Politics still remains an issue with charter school regulation as seen with Mayor De Blasio’s initial attempt to close down Success Academy charter schools, one of the highest performing networks in New York City, when he was first elected. In the political drama that ignited between Success Academy’s founder Eva Moscowitz and Bill De Blasio, the mayor is quoted saying it is “time for Eva Moskowitz to stop having the run of the place… she has to stop being tolerated, enabled, supported,” to the United Federation of Teachers. These words highlight the unfortunate fact that school quality is not at the forefront of this debate. Politics aside, not all charters should proliferate without limits. The CREDO study is still valid in pointing out that there are plenty of poor performing charter schools out there, even in New York City, that must be scrutinized, evaluated, and subject to closure. In Boston, for example, suburban charter schools tend to underperform compared to their district neighbors. The ideal response from policy-makers is to identify why certain charters are successful in urban areas, distribute and encourage best practices, and critically analyze why suburban charters are not effective in the same way. As mayor De Blasio has also rightly said, “The answer is not to find an escape route that some can follow and others can’t. The answer is to fix the entire system.”

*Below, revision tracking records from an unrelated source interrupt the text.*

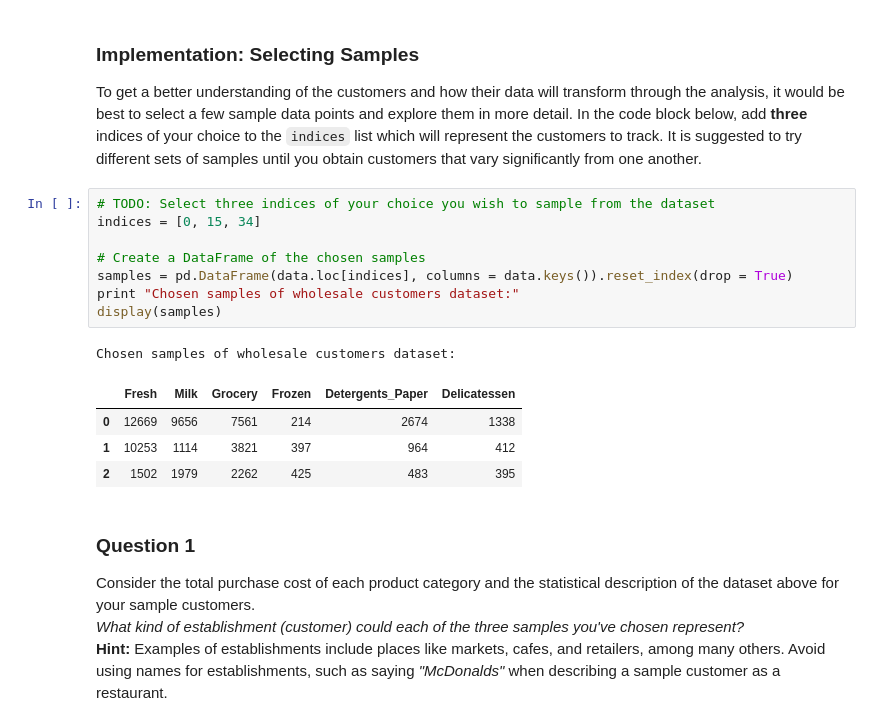
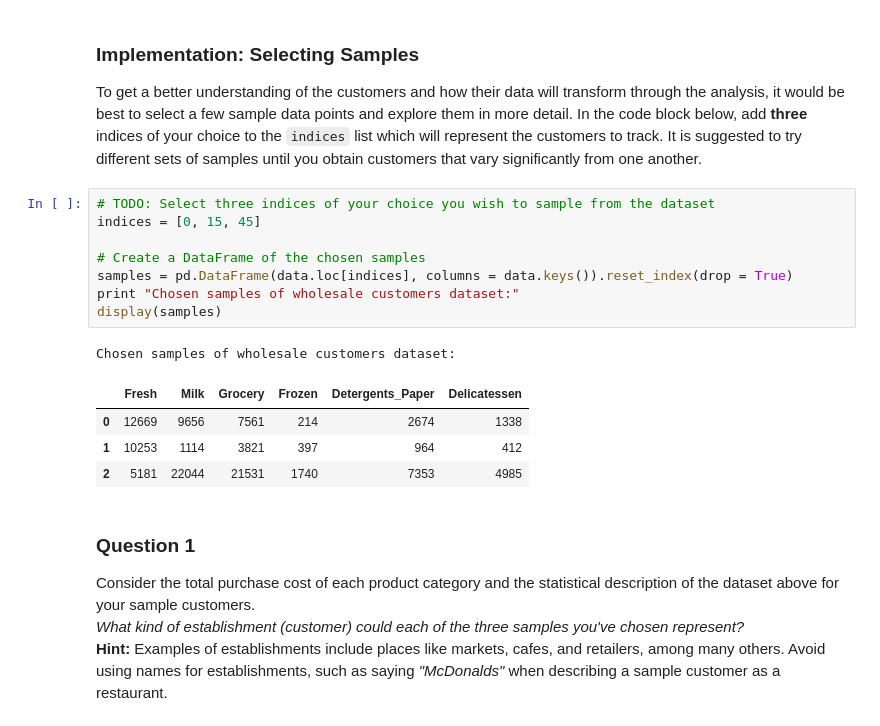
Before and after one commit to ankdesh/Udacity-MachineLearning-Nanodegree, a Jupyter notebook: projects/creating_customer_segments/customer_segments.ipynb, the cells around one changed output. Cells and saved outputs as stored; diff of their text form.

```diff
--- a/projects/creating_customer_segments/customer_segments.ipynb
+++ b/projects/creating_customer_segments/customer_segments.ipynb
@@ -58,18 +58,18 @@ display(data.describe())
 To get a better understanding of the customers and how their data will transform through the analysis, it would be best to select a few sample data points and explore them in more detail. In the code block below, add **three** indices of your choice to the `indices` list which will represent the customers to track. It is suggested to try different sets of samples until you obtain customers that vary significantly from one another.
 # %%
 # TODO: Select three indices of your choice you wish to sample from the dataset
-indices = [0, 15, 34]
+indices = [0, 15, 45]
 
 # Create a DataFrame of the chosen samples
 samples = pd.DataFrame(data.loc[indices], columns = data.keys()).reset_index(drop = True)
 print "Chosen samples of wholesale customers dataset:"
 display(samples)
 # %% [output]
 Chosen samples of wholesale customers dataset:
 |  | Fresh | Milk | Grocery | Frozen | Detergents_Paper | Delicatessen |
 | 0 | 12669 | 9656 | 7561 | 214 | 2674 | 1338 |
 | 1 | 10253 | 1114 | 3821 | 397 | 964 | 412 |
-| 2 | 1502 | 1979 | 2262 | 425 | 483 | 395 |
+| 2 | 5181 | 22044 | 21531 | 1740 | 7353 | 4985 |
 # %% [markdown]
 ### Question 1
 Consider the total purchase cost of each product category and the statistical description of the dataset above for your sample customers.
```
Also changed, not shown: parts of 12 cells of this notebook.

Moving forward, policy-makers must look at regional and school-level data to make decisions concerning charter school caps, regulations, and expansion. Similar devices should be used to evaluate district schools so that both types of schools are evaluated similarly in an attempt to serve every child in the system. What works in rural Nevada may not work in urban New Orleans, and what works in Harlem may not work in Brooklyn. Rather than promote sweeping reforms triggered by political beliefs, local policy-makers should critically consider the abundance of evidence available to them from CREDO and other sources. A nuanced, empirically based approach to this issue, disentangled from political contention, will only work to improve the lives of all students in the public school system.
Lucy Boyd is a Master in Public Policy student at the Harvard Kennedy School. She was formerly a seventh grade teacher at a charter school in Newark, N.J., which spurred her interest in education policy and reform.